* _Aim of the exercise_: Search the data below, and report every line in which "ActuatorMCP" occurs.

* _Extracted material_:
%%
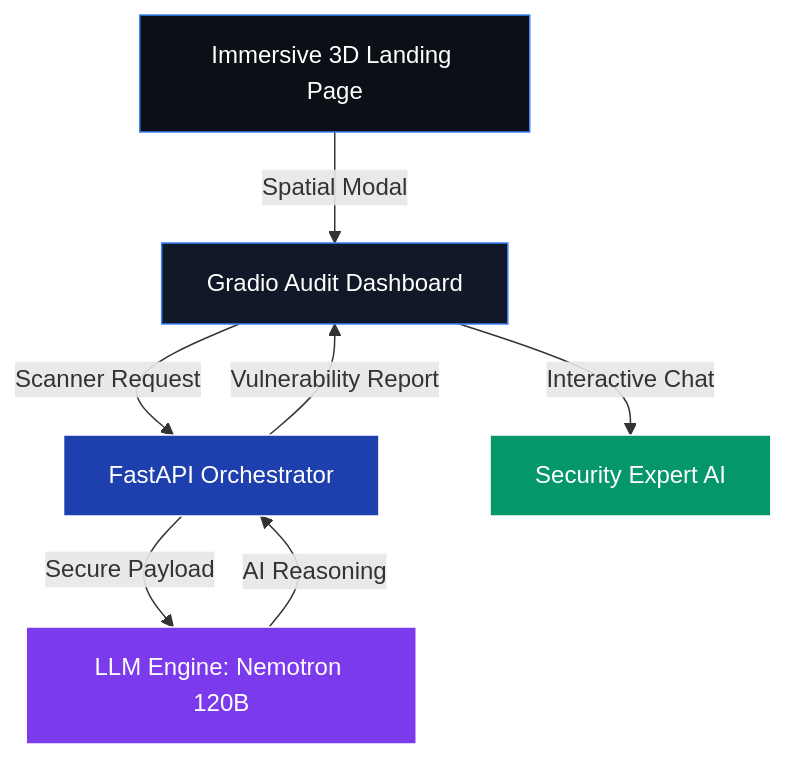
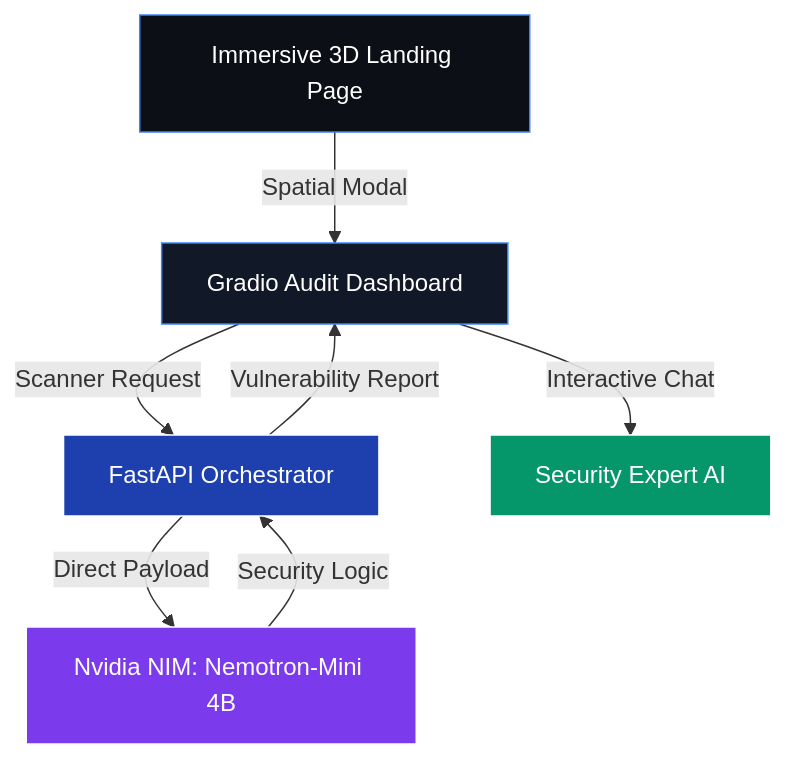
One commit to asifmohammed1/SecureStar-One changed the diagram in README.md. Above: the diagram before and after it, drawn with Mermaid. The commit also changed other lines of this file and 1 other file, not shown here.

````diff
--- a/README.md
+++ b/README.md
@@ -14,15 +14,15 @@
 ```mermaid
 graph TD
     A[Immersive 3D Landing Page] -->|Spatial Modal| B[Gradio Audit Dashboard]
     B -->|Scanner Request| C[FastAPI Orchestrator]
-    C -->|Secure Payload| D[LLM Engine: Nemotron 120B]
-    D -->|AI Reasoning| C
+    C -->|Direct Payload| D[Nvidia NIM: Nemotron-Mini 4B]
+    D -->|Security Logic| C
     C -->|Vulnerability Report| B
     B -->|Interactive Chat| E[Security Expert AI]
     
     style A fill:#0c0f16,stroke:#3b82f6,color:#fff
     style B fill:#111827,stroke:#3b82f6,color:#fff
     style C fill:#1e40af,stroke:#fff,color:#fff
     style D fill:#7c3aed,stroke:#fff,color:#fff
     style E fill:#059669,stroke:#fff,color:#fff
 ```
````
%%
%%
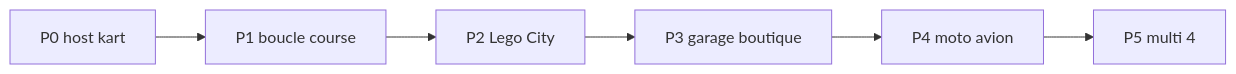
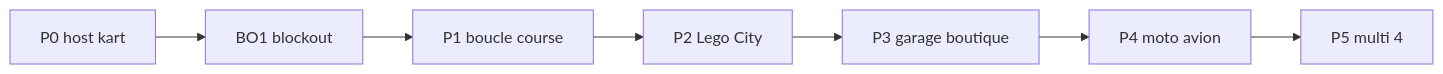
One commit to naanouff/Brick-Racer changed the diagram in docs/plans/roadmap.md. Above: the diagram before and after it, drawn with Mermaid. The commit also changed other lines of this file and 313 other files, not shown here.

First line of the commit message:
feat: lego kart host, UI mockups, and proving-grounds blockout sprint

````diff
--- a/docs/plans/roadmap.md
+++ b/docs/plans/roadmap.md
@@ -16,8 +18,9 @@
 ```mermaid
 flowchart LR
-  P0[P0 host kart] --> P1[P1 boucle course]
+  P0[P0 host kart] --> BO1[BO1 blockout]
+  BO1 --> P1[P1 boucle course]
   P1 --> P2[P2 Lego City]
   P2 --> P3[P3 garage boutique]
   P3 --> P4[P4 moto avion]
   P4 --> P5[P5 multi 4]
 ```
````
%%
%%
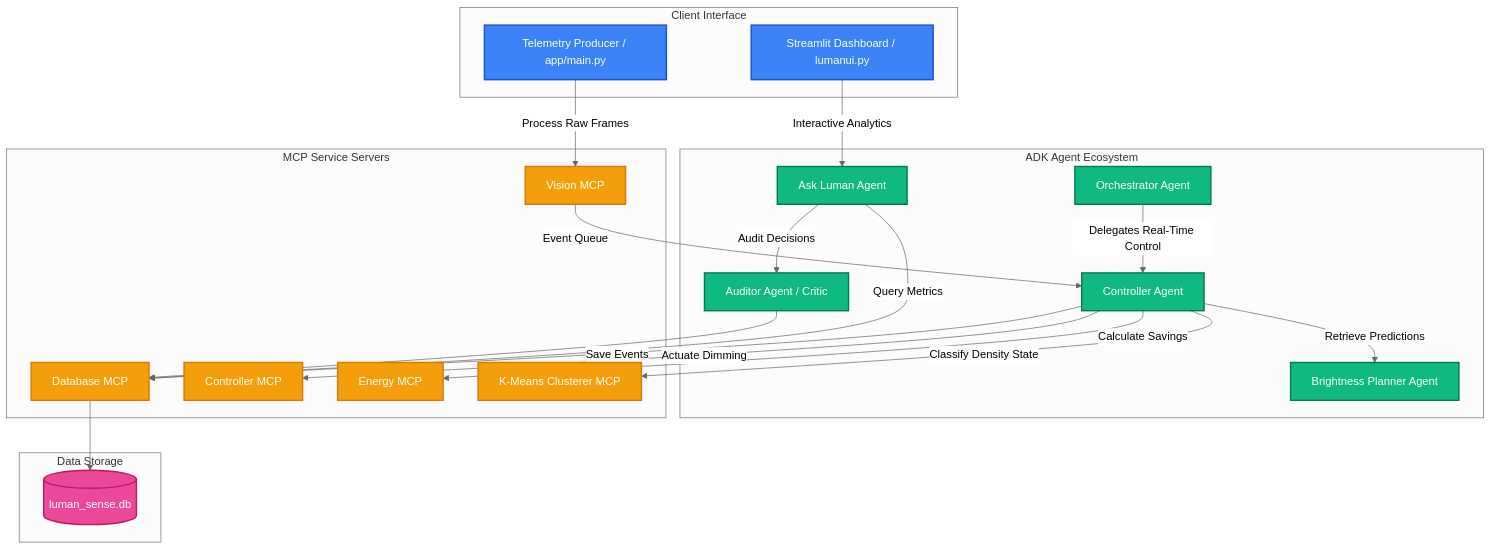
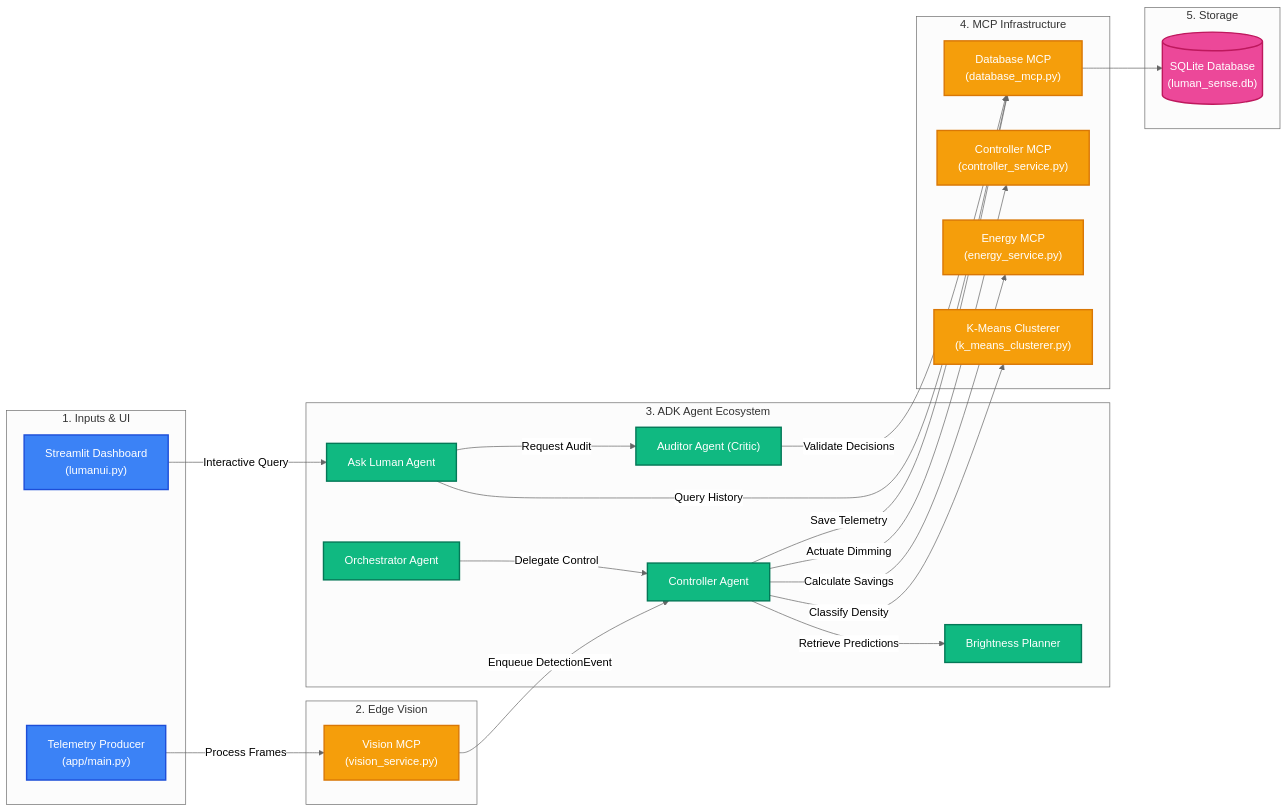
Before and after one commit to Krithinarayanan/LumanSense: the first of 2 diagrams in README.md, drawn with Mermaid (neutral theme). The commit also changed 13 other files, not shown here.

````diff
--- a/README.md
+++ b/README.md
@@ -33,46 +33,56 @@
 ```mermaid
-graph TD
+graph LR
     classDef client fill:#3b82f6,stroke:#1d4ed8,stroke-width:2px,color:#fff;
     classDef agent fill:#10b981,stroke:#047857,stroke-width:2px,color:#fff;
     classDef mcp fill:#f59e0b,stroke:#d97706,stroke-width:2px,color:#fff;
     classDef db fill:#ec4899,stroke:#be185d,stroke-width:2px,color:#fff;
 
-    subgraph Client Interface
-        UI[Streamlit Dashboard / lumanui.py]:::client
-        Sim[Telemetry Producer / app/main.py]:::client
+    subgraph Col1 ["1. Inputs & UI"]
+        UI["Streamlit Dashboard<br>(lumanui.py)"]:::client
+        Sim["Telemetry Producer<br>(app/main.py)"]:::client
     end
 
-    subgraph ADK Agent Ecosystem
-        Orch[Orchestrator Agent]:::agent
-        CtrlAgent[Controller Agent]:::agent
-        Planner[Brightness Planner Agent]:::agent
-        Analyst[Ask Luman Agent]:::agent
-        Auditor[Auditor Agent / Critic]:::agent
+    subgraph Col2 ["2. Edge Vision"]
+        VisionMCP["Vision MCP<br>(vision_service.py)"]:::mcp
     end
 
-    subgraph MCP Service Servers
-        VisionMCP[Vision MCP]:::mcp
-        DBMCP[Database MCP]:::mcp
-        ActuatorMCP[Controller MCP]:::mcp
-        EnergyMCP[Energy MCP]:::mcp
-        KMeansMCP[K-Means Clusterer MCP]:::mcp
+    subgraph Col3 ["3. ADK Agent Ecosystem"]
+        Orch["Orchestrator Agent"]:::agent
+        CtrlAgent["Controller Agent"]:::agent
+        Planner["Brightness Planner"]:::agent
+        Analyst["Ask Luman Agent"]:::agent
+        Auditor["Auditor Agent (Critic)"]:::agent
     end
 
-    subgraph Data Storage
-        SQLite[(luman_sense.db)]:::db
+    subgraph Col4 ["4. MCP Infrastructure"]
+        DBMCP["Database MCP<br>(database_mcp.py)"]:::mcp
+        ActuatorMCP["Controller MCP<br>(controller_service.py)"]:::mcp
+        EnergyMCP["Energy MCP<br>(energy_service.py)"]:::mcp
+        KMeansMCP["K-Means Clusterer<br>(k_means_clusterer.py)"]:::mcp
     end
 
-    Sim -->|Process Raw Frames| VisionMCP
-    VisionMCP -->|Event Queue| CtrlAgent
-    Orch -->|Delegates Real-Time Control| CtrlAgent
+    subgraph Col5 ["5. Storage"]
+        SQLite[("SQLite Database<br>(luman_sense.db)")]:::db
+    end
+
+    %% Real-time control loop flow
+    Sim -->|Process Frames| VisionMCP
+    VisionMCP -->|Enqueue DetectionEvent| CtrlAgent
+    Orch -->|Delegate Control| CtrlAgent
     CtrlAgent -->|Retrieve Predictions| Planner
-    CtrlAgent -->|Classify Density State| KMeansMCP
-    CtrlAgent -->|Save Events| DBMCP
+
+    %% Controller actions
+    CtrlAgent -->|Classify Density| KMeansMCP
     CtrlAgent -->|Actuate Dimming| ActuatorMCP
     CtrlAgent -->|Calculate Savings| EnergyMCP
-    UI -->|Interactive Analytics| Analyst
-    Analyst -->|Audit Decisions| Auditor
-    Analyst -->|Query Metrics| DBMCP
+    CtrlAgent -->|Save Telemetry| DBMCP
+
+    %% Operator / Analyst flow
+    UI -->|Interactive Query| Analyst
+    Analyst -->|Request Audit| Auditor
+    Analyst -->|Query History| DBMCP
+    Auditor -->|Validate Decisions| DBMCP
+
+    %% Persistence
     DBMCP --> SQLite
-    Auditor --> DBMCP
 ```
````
%%
* _Expected answer_:
-        ActuatorMCP[Controller MCP]:::mcp
+        ActuatorMCP["Controller MCP<br>(controller_service.py)"]:::mcp
     CtrlAgent -->|Actuate Dimming| ActuatorMCP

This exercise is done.